Past NITC education grants to Oregon Tech provided funding for developing new graduate-level coursework in transportation (2014-15) and to support development of learning activities related to smartphone/ipod sensors for transportation structural health monitoring (2015-16). The request this year (2016-17) proposes to build on the success of these past two grants and support specific coursework development by the creation of learning activities (primarily field laboratory modules) related to vehicle operating dynamics with the use of both application-specific and smartphone/ipod technology.
The field collection of vehicle dynamic response is a topic not commonly found in undergraduate programs and not all that common in graduate-level electives. Yet, these crucial vehicle acceleration/deceleration values have a fundamental impact on the design of roadways. Most civil engineering students study vehicle operating dynamics from the textbook and thus do not fully appreciate how these accelerations/decelerations “feel” to the driver, the ultimate consumers of their engineering designs.

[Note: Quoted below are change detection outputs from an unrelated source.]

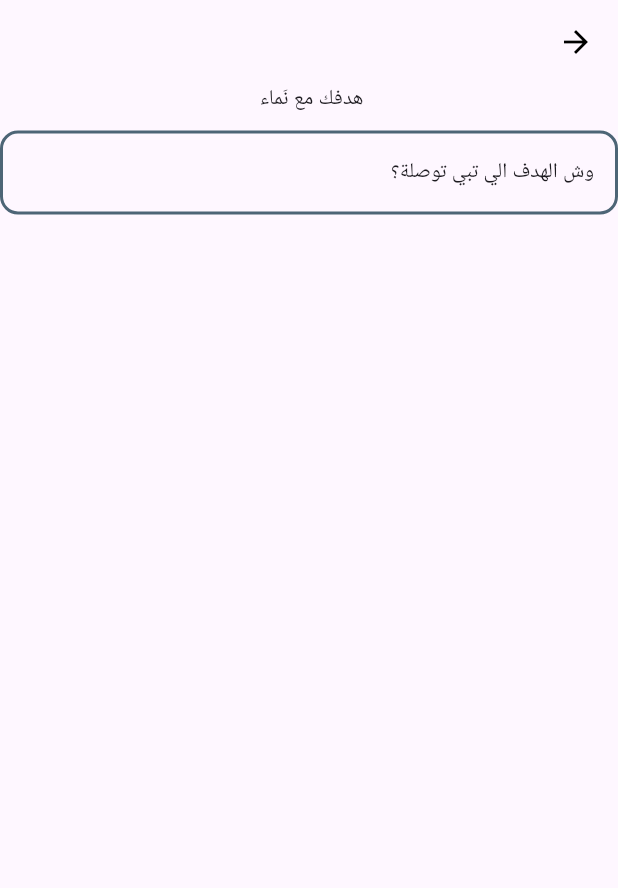
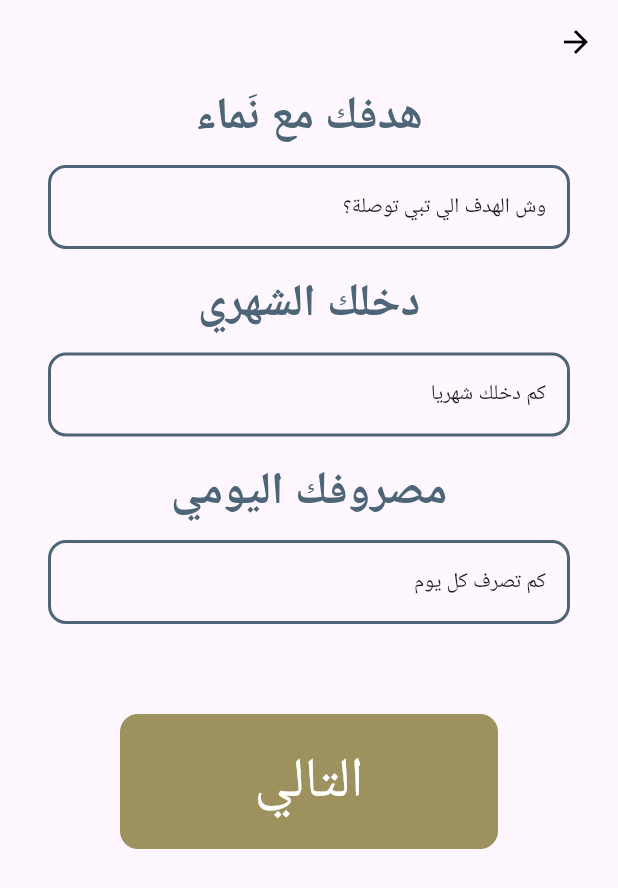
Before and after one commit to osama-ahmed-alsharabi/namaa, a Flutter app: the GoalView screen opened directly, on a phone screen of 412 x 824 dp. Shown: the top 888 px of the screen. Run offline on Flutter 3.47's test engine with Material 3 defaults, Android fonts, the phone set to English and light mode, and no system bars; our stand-ins replace bloc, cloud_firestore, firebase_auth, firebase_core, flutter_bloc, freezed_annotation; accounts and stored records are empty.

Commit message:
done with goal page ui

```diff
--- a/lib/features/goal/goal_view.dart
+++ b/lib/features/goal/goal_view.dart
@@ -1,4 +1,6 @@
 import 'package:flutter/material.dart';
+import 'package:namaa/cores/utils/app_colors.dart';
+import 'package:namaa/cores/widgets/custom_button_widget.dart';
 import 'package:namaa/cores/widgets/text_field_form_widget.dart';
 
 class GoalView extends StatelessWidget {
@@ -8,13 +10,76 @@
   Widget build(BuildContext context) {
     return Scaffold(
       appBar: AppBar(),
-      body: SafeArea(child: Column(
-        children: [
-          Text("هدفك مع نَماء "),
-          SizedBox(height: 10,)
-        ,TextFieldFormWidget(hint: 'وش الهدف الي تبي توصلة؟')
-        ],
-      )),
+      body: SafeArea(
+        child: SingleChildScrollView(
+          child: Column(
+            children: [
+              Text(
+                "هدفك مع نَماء ",
+                textAlign: TextAlign.center,
+                style: TextStyle(
+                  fontWeight: FontWeight.bold,
+                  fontSize: 30,
+                  color: AppColors.primaryColor,
+                ),
+              ),
+              SizedBox(height: 10),
+              Padding(
+                padding: const EdgeInsets.symmetric(horizontal: 32.0),
+                child: TextFieldFormWidget(
+                  hint: 'وش الهدف الي تبي توصلة؟',
+                  keyboardType: TextInputType.number,
+                ),
+              ),
+
+              SizedBox(height: 15),
+              Text(
+                "دخلك الشهري ",
+                textAlign: TextAlign.center,
+                style: TextStyle(
+                  fontWeight: FontWeight.bold,
+                  fontSize: 30,
+                  color: AppColors.primaryColor,
+                ),
+              ),
+              SizedBox(height: 10),
+              Padding(
+                padding: const EdgeInsets.symmetric(horizontal: 32.0),
+                child: TextFieldFormWidget(
+                  hint: "كم دخلك شهريا",
+                  keyboardType: TextInputType.number,
+                ),
+              ),
+
+              SizedBox(height: 15),
+              Text(
+                "مصروفك اليومي",
+                textAlign: TextAlign.center,
+                style: TextStyle(
+                  fontWeight: FontWeight.bold,
+                  fontSize: 30,
+                  color: AppColors.primaryColor,
+                ),
+              ),
+              SizedBox(height: 10),
+              Padding(
+                padding: const EdgeInsets.symmetric(horizontal: 32.0),
+                child: TextFieldFormWidget(
+                  hint: "كم تصرف كل يوم",
+                  keyboardType: TextInputType.number,
+                ),
+              ),
+
+              SizedBox(height: 60),
+              Padding(
+                padding: const EdgeInsets.symmetric(horizontal: 80.0),
+                child: CustomButtonWidget(text: "التالي"),
+              ),
+              SizedBox(height: 48,)
+            ],
+          ),
+        ),
+      ),
     );
   }
 }
```
Also changed, not shown: lib/features/start_page/start_view.dart (+4 -4 lines).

This project aims to develop a series of laboratory/field exercises where students collect and process vehicle acceleration/deceleration readings and evaluate the results in comparison to values used in city, county, state and federal roadway design manuals.